EXERCISE DESCRIPTION
Down to the last line, print the data that follows exactly, without its pictures.

DATA PROVIDED
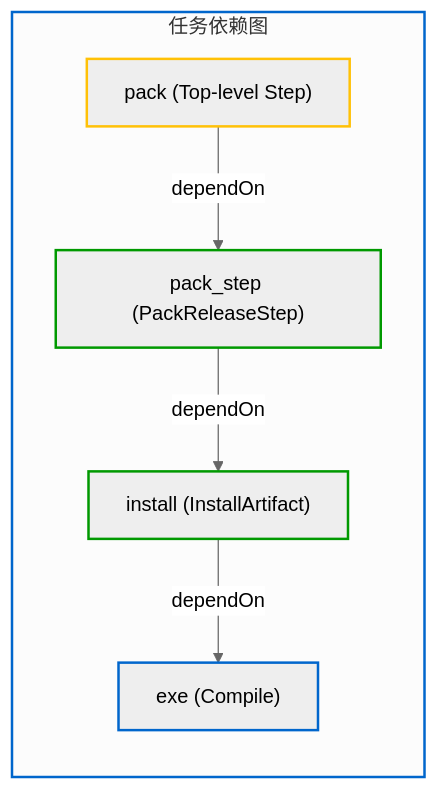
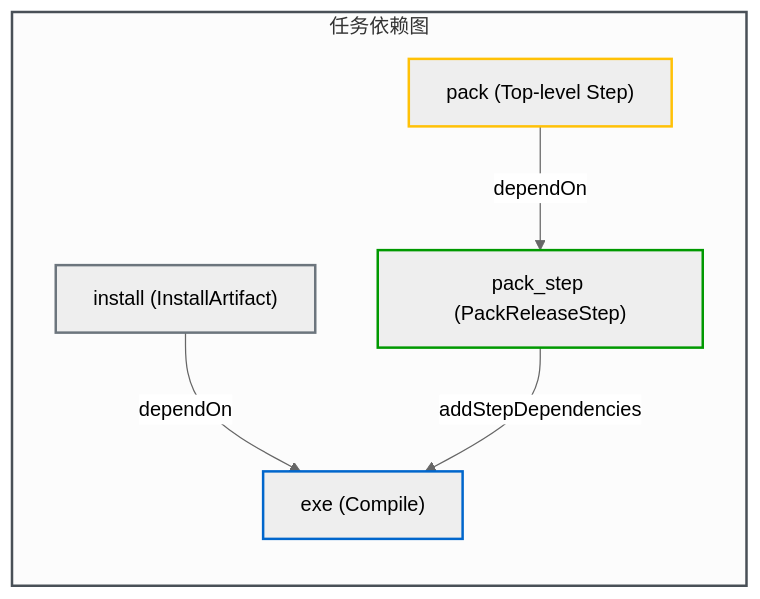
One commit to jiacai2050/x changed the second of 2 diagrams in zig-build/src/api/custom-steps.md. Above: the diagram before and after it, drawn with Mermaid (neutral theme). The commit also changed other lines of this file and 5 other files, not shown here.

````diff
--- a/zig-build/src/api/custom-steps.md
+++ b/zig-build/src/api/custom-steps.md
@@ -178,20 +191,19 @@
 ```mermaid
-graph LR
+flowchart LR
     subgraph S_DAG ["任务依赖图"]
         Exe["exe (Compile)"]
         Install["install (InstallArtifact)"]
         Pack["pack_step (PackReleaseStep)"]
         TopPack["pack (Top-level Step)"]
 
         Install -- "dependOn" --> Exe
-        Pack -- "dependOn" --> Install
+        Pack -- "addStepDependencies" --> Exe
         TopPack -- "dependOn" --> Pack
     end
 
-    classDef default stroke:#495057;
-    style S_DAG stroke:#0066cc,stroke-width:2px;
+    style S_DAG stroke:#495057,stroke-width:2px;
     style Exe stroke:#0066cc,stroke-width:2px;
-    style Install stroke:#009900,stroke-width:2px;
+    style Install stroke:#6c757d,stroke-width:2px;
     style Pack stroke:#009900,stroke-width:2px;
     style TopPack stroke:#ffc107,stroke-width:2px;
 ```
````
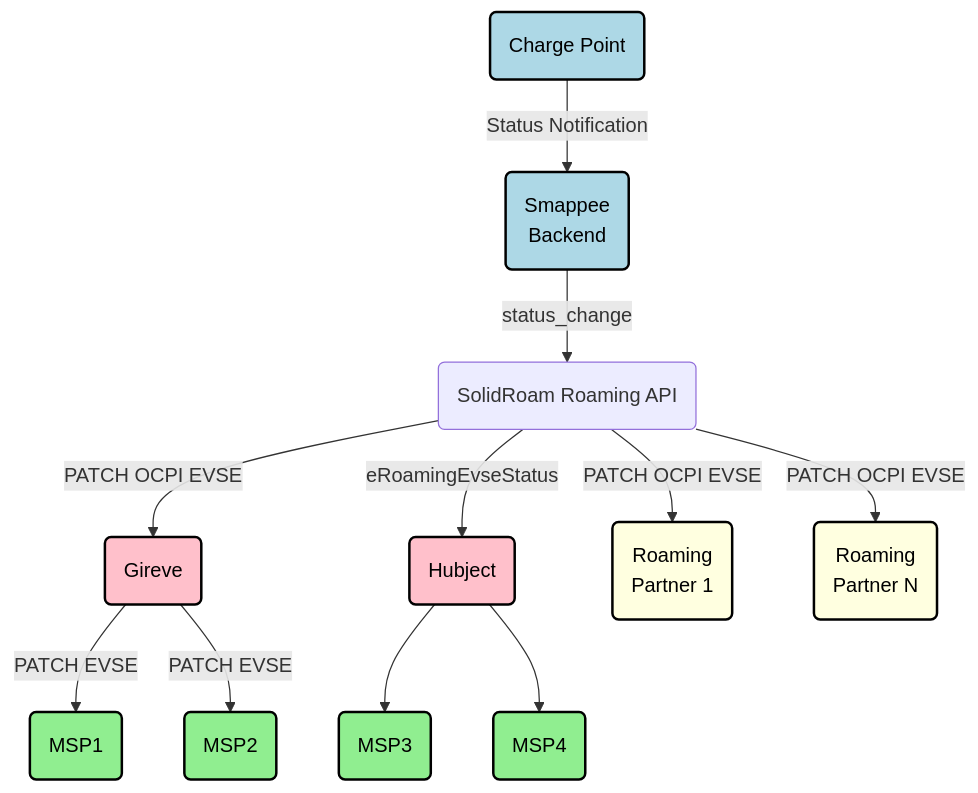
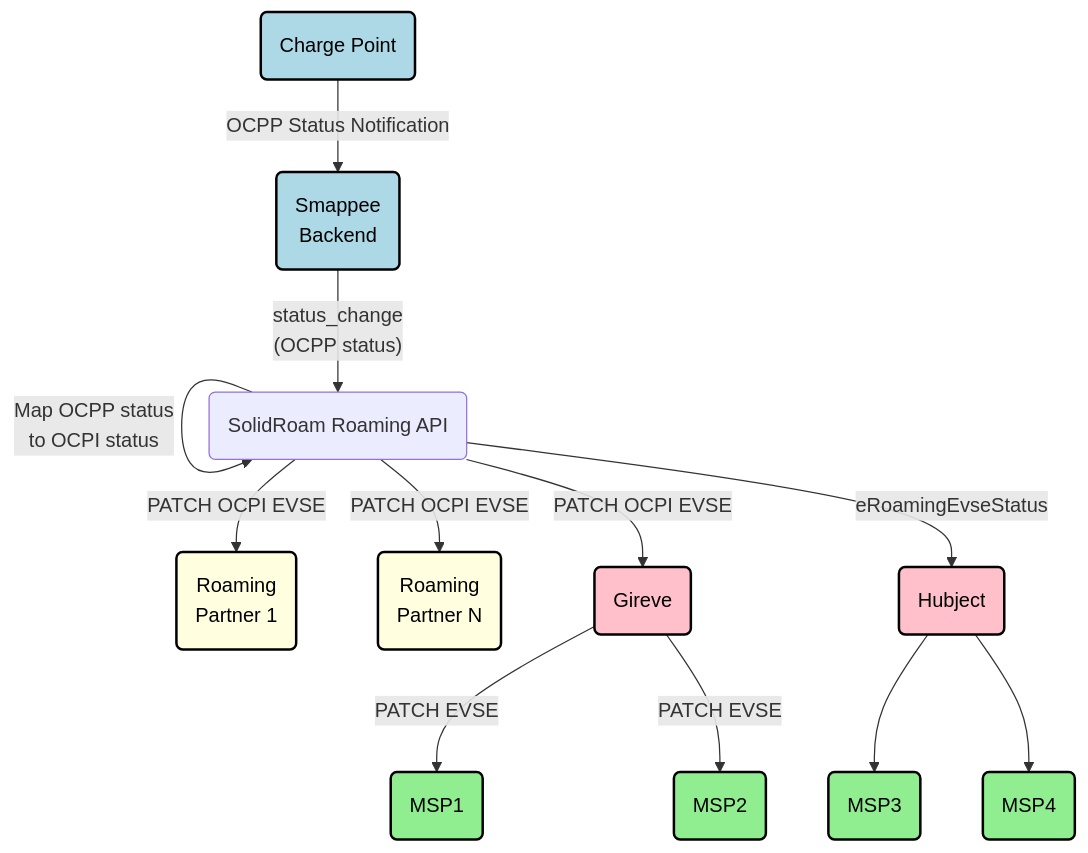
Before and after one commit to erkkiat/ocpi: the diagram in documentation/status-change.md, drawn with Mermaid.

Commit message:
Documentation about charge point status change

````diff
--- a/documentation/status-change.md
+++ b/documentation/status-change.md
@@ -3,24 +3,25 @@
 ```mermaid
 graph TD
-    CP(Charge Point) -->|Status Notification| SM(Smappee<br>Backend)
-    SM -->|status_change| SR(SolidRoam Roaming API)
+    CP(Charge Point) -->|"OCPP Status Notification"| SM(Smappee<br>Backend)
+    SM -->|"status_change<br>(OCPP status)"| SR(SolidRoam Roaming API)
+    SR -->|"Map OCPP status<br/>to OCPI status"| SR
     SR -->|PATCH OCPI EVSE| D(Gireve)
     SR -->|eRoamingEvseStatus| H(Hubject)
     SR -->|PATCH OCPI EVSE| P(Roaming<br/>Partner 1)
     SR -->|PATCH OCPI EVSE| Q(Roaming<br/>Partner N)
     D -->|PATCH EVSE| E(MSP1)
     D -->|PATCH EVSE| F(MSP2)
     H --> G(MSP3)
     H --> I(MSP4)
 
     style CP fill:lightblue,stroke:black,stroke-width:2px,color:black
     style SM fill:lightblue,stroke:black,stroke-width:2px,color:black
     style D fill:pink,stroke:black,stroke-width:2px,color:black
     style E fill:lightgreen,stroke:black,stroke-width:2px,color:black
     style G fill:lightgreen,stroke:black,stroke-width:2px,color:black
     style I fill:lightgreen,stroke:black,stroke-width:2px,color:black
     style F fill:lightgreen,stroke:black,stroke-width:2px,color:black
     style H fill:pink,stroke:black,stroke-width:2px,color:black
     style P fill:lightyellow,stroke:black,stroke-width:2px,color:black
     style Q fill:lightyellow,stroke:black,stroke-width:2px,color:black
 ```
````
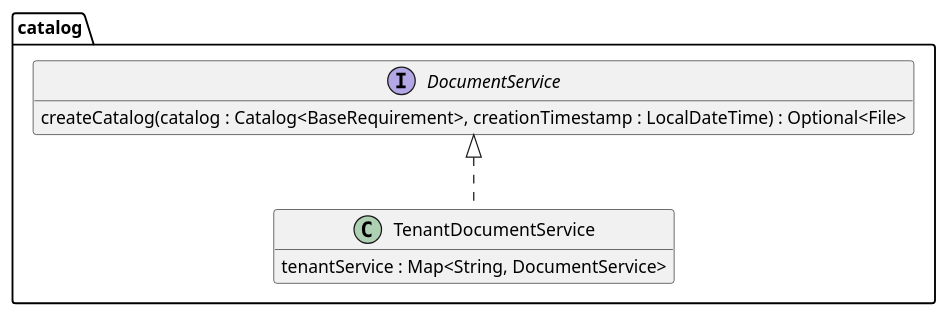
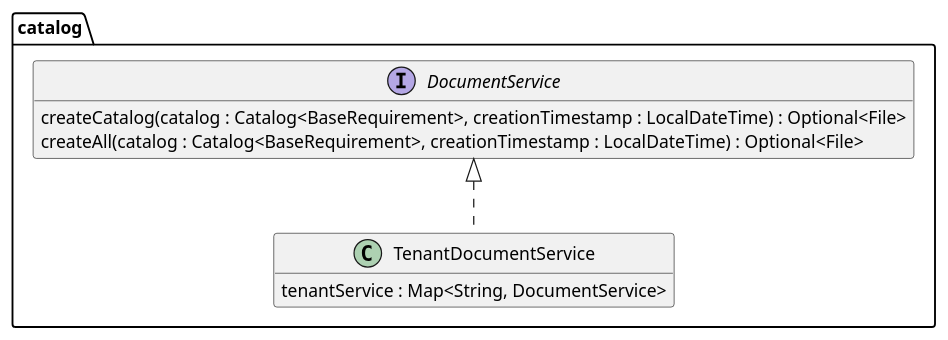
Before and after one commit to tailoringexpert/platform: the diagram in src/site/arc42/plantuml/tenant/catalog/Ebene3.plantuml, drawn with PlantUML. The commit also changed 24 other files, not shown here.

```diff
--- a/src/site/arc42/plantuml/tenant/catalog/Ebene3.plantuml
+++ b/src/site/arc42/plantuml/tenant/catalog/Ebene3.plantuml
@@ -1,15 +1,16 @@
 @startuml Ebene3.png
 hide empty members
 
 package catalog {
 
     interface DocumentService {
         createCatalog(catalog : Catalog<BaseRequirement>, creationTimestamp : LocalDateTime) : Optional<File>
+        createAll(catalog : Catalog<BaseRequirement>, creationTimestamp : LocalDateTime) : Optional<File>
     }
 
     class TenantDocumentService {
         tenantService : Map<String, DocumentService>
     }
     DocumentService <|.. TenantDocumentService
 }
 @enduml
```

PROBLEM SOLUTION
One commit to jiacai2050/x changed the second of 2 diagrams in zig-build/src/api/custom-steps.md. Above: the diagram before and after it, drawn with Mermaid (neutral theme). The commit also changed other lines of this file and 5 other files, not shown here.

````diff
--- a/zig-build/src/api/custom-steps.md
+++ b/zig-build/src/api/custom-steps.md
@@ -178,20 +191,19 @@
 ```mermaid
-graph LR
+flowchart LR
     subgraph S_DAG ["任务依赖图"]
         Exe["exe (Compile)"]
         Install["install (InstallArtifact)"]
         Pack["pack_step (PackReleaseStep)"]
         TopPack["pack (Top-level Step)"]
 
         Install -- "dependOn" --> Exe
-        Pack -- "dependOn" --> Install
+        Pack -- "addStepDependencies" --> Exe
         TopPack -- "dependOn" --> Pack
     end
 
-    classDef default stroke:#495057;
-    style S_DAG stroke:#0066cc,stroke-width:2px;
+    style S_DAG stroke:#495057,stroke-width:2px;
     style Exe stroke:#0066cc,stroke-width:2px;
-    style Install stroke:#009900,stroke-width:2px;
+    style Install stroke:#6c757d,stroke-width:2px;
     style Pack stroke:#009900,stroke-width:2px;
     style TopPack stroke:#ffc107,stroke-width:2px;
 ```
````
Before and after one commit to erkkiat/ocpi: the diagram in documentation/status-change.md, drawn with Mermaid.

Commit message:
Documentation about charge point status change

````diff
--- a/documentation/status-change.md
+++ b/documentation/status-change.md
@@ -3,24 +3,25 @@
 ```mermaid
 graph TD
-    CP(Charge Point) -->|Status Notification| SM(Smappee<br>Backend)
-    SM -->|status_change| SR(SolidRoam Roaming API)
+    CP(Charge Point) -->|"OCPP Status Notification"| SM(Smappee<br>Backend)
+    SM -->|"status_change<br>(OCPP status)"| SR(SolidRoam Roaming API)
+    SR -->|"Map OCPP status<br/>to OCPI status"| SR
     SR -->|PATCH OCPI EVSE| D(Gireve)
     SR -->|eRoamingEvseStatus| H(Hubject)
     SR -->|PATCH OCPI EVSE| P(Roaming<br/>Partner 1)
     SR -->|PATCH OCPI EVSE| Q(Roaming<br/>Partner N)
     D -->|PATCH EVSE| E(MSP1)
     D -->|PATCH EVSE| F(MSP2)
     H --> G(MSP3)
     H --> I(MSP4)
 
     style CP fill:lightblue,stroke:black,stroke-width:2px,color:black
     style SM fill:lightblue,stroke:black,stroke-width:2px,color:black
     style D fill:pink,stroke:black,stroke-width:2px,color:black
     style E fill:lightgreen,stroke:black,stroke-width:2px,color:black
     style G fill:lightgreen,stroke:black,stroke-width:2px,color:black
     style I fill:lightgreen,stroke:black,stroke-width:2px,color:black
     style F fill:lightgreen,stroke:black,stroke-width:2px,color:black
     style H fill:pink,stroke:black,stroke-width:2px,color:black
     style P fill:lightyellow,stroke:black,stroke-width:2px,color:black
     style Q fill:lightyellow,stroke:black,stroke-width:2px,color:black
 ```
````
Before and after one commit to tailoringexpert/platform: the diagram in src/site/arc42/plantuml/tenant/catalog/Ebene3.plantuml, drawn with PlantUML. The commit also changed 24 other files, not shown here.

```diff
--- a/src/site/arc42/plantuml/tenant/catalog/Ebene3.plantuml
+++ b/src/site/arc42/plantuml/tenant/catalog/Ebene3.plantuml
@@ -1,15 +1,16 @@
 @startuml Ebene3.png
 hide empty members
 
 package catalog {
 
     interface DocumentService {
         createCatalog(catalog : Catalog<BaseRequirement>, creationTimestamp : LocalDateTime) : Optional<File>
+        createAll(catalog : Catalog<BaseRequirement>, creationTimestamp : LocalDateTime) : Optional<File>
     }
 
     class TenantDocumentService {
         tenantService : Map<String, DocumentService>
     }
     DocumentService <|.. TenantDocumentService
 }
 @enduml
```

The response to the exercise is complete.